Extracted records
::::
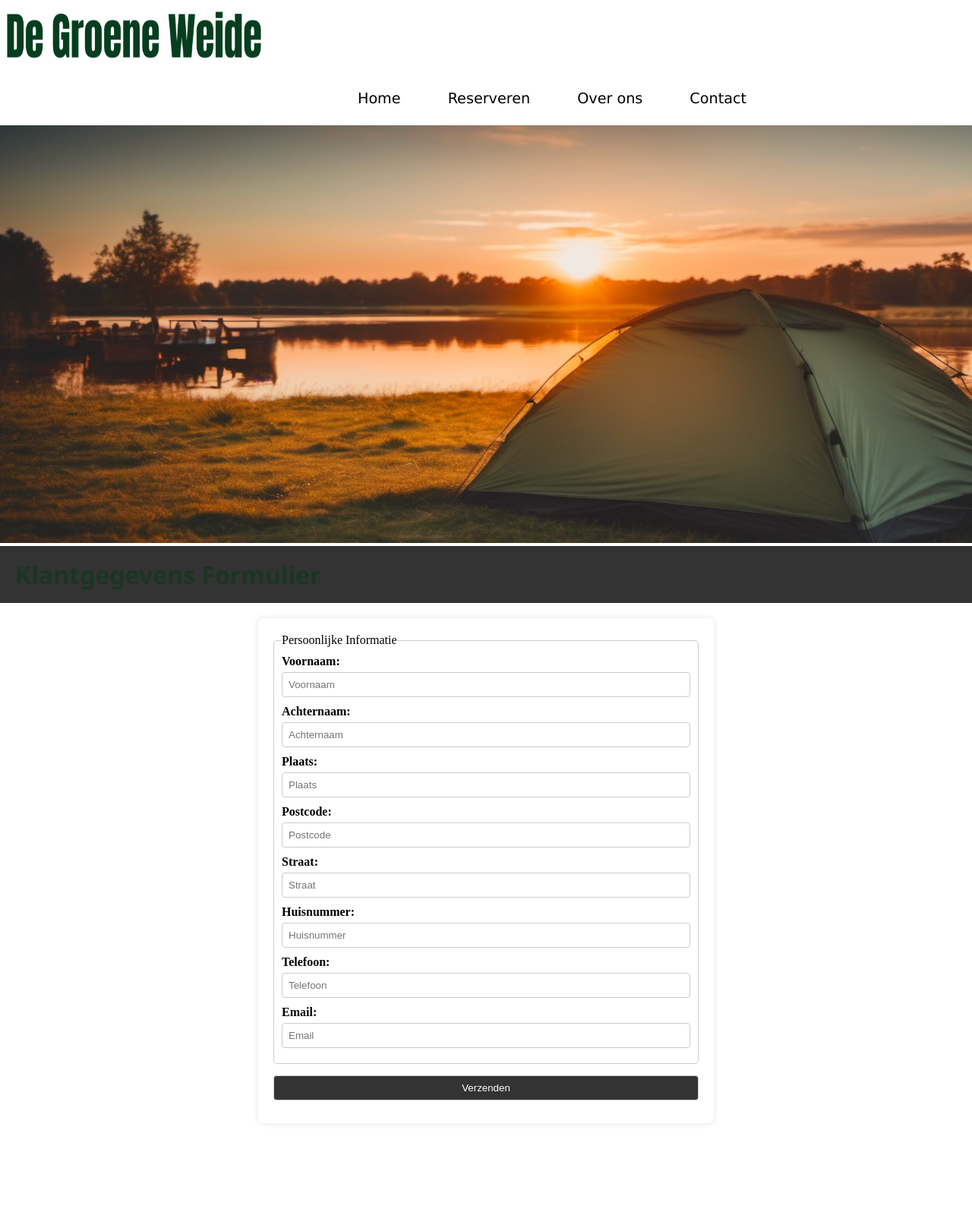
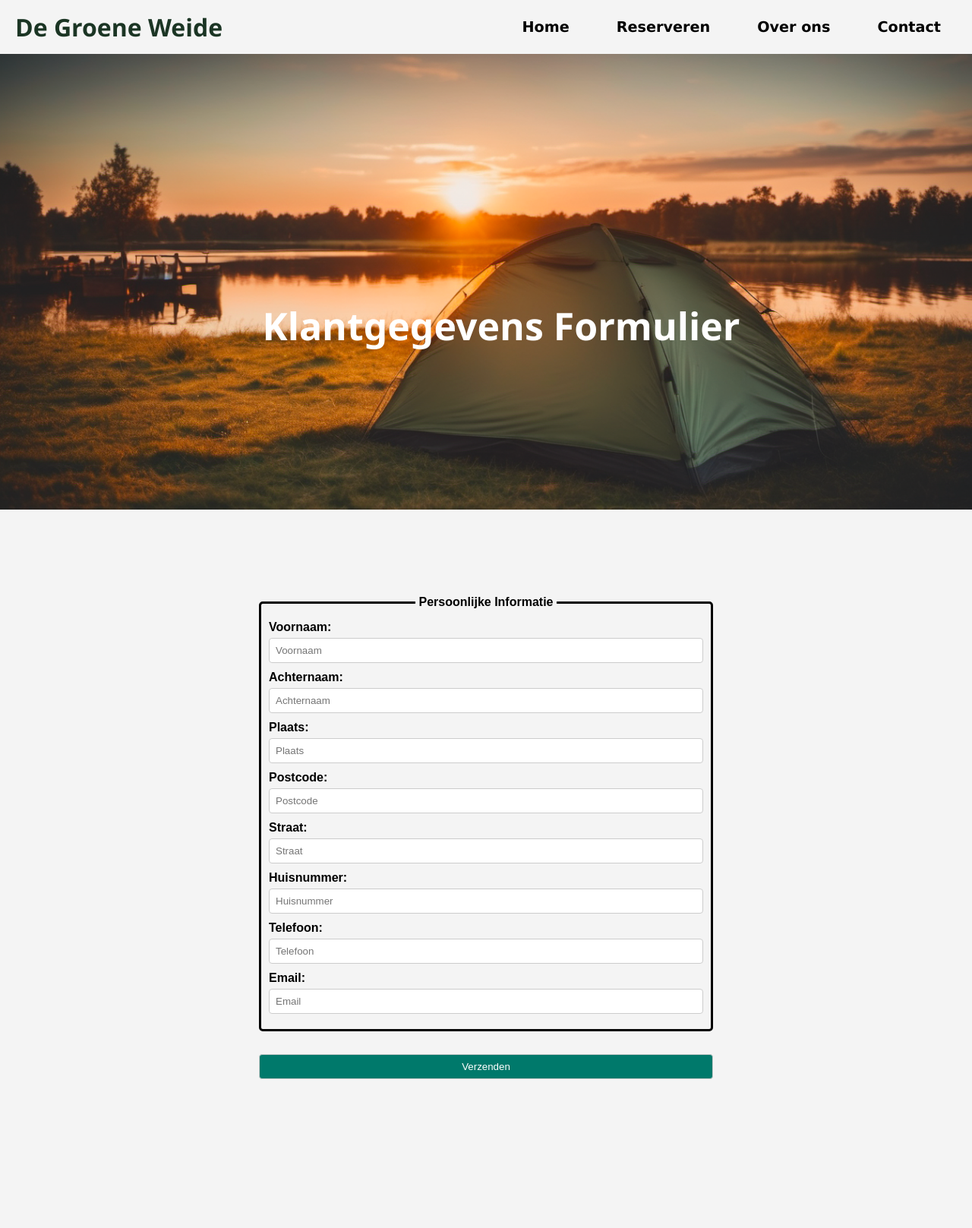
Before and after one commit to OICT-Team-2/BoerenCamping, a PHP site: page /klantgegevens2.html in a window 1280 px wide; the page is wider, and only the part inside the window is pictured. Shown: that part at 76% size. Before the commit the page ends 1449 px from the top of that part, so only its background shows below. Run offline with PHP 8.4, Linux system fonts and the light colour scheme.

Commit message:
Update klantgegevens form

```diff
--- a/Camping Project/css/klantgegevens.css
+++ b/Camping Project/css/klantgegevens.css
@@ -90,7 +90,7 @@ input[type="submit"]:hover {
 }
 
 .bg-img {
-  background-image: url("imagesGroeneWeide/boerderijphoto.jpeg");
+  background-image: url("images/boerderijphoto.jpeg");
   min-height: 560px;
   background-position: center;
   background-repeat: no-repeat;
--- a/Camping Project/css/stylegroeneweide.css
+++ b/Camping Project/css/stylegroeneweide.css
@@ -5,7 +5,8 @@
 }
 
 body {
-  height: 200vh;
+  font-family: Arial, sans-serif;
+  background-color: #f4f4f4;
 }
 
 h1 {
@@ -26,6 +27,12 @@ a {
   font-size: larger;
   font-family: Verdana, Geneva, Tahoma, sans-serif;
   text-decoration: none;
+  font-weight: bold;
+}
+
+a:hover {
+  transition: 0.5s;
+  color: #fca311;
 }
 
 ul {
@@ -137,19 +144,29 @@ li a:hover {
 }
 
 header {
-  background-color: #333;
-  color: #fff;
+  color: white;
+  top: -180px;
+  font-size: 30px;
+  position: relative;
   text-align: center;
   padding: 1em 0;
 }
 
 main {
   max-width: 600px;
+  top: -160px;
+  position: relative;
   margin: 20px auto;
-  background-color: #fff;
-  padding: 20px;
-  border-radius: 8px;
-  box-shadow: 0 0 10px rgba(0, 0, 0, 0.1);
+  color: black;
+  padding: 1px;
+}
+
+legend {
+  text-align: center;
+  width: auto;
+  font-weight: bold;
+  margin: 0 auto;
+  padding: 5px;
 }
 
 form {
@@ -158,10 +175,12 @@ form {
 }
 
 fieldset {
-  border: 1px solid #ccc;
+  border: 3px solid;
   border-radius: 5px;
   padding: 10px;
-  margin-bottom: 15px;
+  margin: 15px auto;
+  width: 100%;
+  box-sizing: border-box;
 }
 
 label {
@@ -180,11 +199,30 @@ input {
 }
 
 input[type="submit"] {
-  background-color: #333;
+  background-color: #00796b;
   color: #fff;
   cursor: pointer;
+  margin: 15px auto;
 }
 
 input[type="submit"]:hover {
-  background-color: #555;
+  transition: 1s;
+  background-color: #fca311;
 }
+
+.groeneweidebanner {
+  text-align: center;
+  width: 50%;
+}
+
+.headerText {
+  color: white;
+  top: -180px;
+  left: 50%;
+  font-size: 50px;
+  transform: translateX(-50%);
+  position: relative;
+  text-align: center;
+  padding: 1em 0;
+  width: max-content;
+}
--- a/Camping Project/index.html
+++ b/Camping Project/index.html
@@ -1,5 +1,5 @@
 <!DOCTYPE html>
-<html lang="en">
+<html lang="nl">
 
 <head>
   <meta charset="UTF-8" />
@@ -62,7 +62,7 @@
       </div>
 
       <div class="zoekbutton formItem">
-        <input type="submit" value="Zoeken">
+        <input type="submit" value="Reserveren">
       </div>
     </form>
   </div>
--- a/Camping Project/klantgegevens.html
+++ b/Camping Project/klantgegevens.html
@@ -1,5 +1,5 @@
 <!DOCTYPE html>
-<html lang="en">
+<html lang="nl">
 
 <head>
   <meta charset="UTF-8" />
--- a/Camping Project/klantgegevens2.html
+++ b/Camping Project/klantgegevens2.html
@@ -1,5 +1,5 @@
 <!DOCTYPE html>
-<html lang="en">
+<html lang="nl">
 
 <head>
   <meta charset="UTF-8" />
@@ -11,9 +11,8 @@
 </head>
 
 <body>
-  <div class="logoimage">
-    <img src="images/groeneweidelogo.png" alt="Logo Groene Weide" width="350px" height="90px" />
-    <div class="navbar1">
+  <div class="navbar">
+    <h1>De Groene Weide</h1>
     <ul>
       <li>
         <a href="https://groeneweidecamping.nl/"><i class="fa fa-fw fa-home"></i>Home</a>
@@ -29,11 +28,11 @@
       </li>
     </ul>
   </div>
-    <div class="groeneweidebanner">
-      <img src="images/banner.png" alt="Groene Weide Banner" width="1600px" height="550px" />
-    </div>
+
+  <img id="bghome" src="images/background_homescreen.png" alt="Background Image" />
+
   <header>
-      <h1>Klantgegevens Formulier</h1>
+    <h1 class="headerText">Klantgegevens Formulier</h1>
   </header>
   <main>
     <form action="process-form.php" method="post">
@@ -41,30 +40,31 @@
         <legend>Persoonlijke Informatie</legend>
 
         <label for="voornaam">Voornaam:</label>
-          <input type="text" id="voornaam" name="voornaam" placeholder="Voornaam" required />
+        <input type="text" id="voornaam" name="voornaam" placeholder="Voornaam" required>
 
         <label for="achternaam">Achternaam:</label>
-          <input type="text" id="achternaam" name="achternaam" placeholder="Achternaam" required />
+        <input type="text" id="achternaam" name="achternaam" placeholder="Achternaam" required>
 
         <label for="plaats">Plaats:</label>
-          <input type="text" id="plaats" name="plaats" placeholder="Plaats" required />
+        <input type="text" id="plaats" name="plaats" placeholder="Plaats" required>
 
         <label for="postcode">Postcode:</label>
-          <input type="text" id="postcode" name="postcode" placeholder="Postcode" required />
+        <input type="text" id="postcode" name="postcode" placeholder="Postcode" required>
 
         <label for="straatnaam">Straat:</label>
-          <input type="text" id="straatnaam" name="straatnaam" placeholder="Straat" required />
+        <input type="text" id="straatnaam" name="straatnaam" placeholder="Straat" required>
 
         <label for="huisnummer">Huisnummer:</label>
-          <input type="text" id="huisnummer" name="huisnummer" placeholder="Huisnummer" required />
+        <input type="text" id="huisnummer" name="huisnummer" placeholder="Huisnummer" required>
 
         <label for="telefoonnummer">Telefoon:</label>
-          <input type="text" id="telefoonnummer" name="telefoonnummer" placeholder="Telefoon" required />
+        <input type="text" id="telefoonnummer" name="telefoonnummer" placeholder="Telefoon" required>
 
         <label for="email">Email:</label>
-          <input type="text" id="email" name="email" placeholder="Email" required />
+        <input type="email" id="email" name="email" placeholder="Email" required>
       </fieldset>
-        <input type="submit" value="Verzenden" />
+
+      <input type="submit" value="Verzenden">
     </form>
   </main>
 </body>
--- a/Camping Project/reservation-form.php
+++ b/Camping Project/reservation-form.php
@@ -35,7 +35,7 @@ try {
         // echo ("Nieuwe registratie aangemaakt");
 
         // Doorverwijzen naar klantgegevens
-        header("Location: klantgegevens.html");
+        header("Location: klantgegevens2.html");
     }
 } catch (PDOException $e) {
     echo "Error: " . $e->getMessage();
```
Lines whose indentation alone changed are shown as unchanged.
::::
**TASK TO COMPLETE**
What is needed is each line from the records with the word "label" in it.

**EXERCISE SOLUTION**
 label {
         <label for="voornaam">Voornaam:</label>
         <label for="achternaam">Achternaam:</label>
         <label for="plaats">Plaats:</label>
         <label for="postcode">Postcode:</label>
         <label for="straatnaam">Straat:</label>
         <label for="huisnummer">Huisnummer:</label>
         <label for="telefoonnummer">Telefoon:</label>
         <label for="email">Email:</label>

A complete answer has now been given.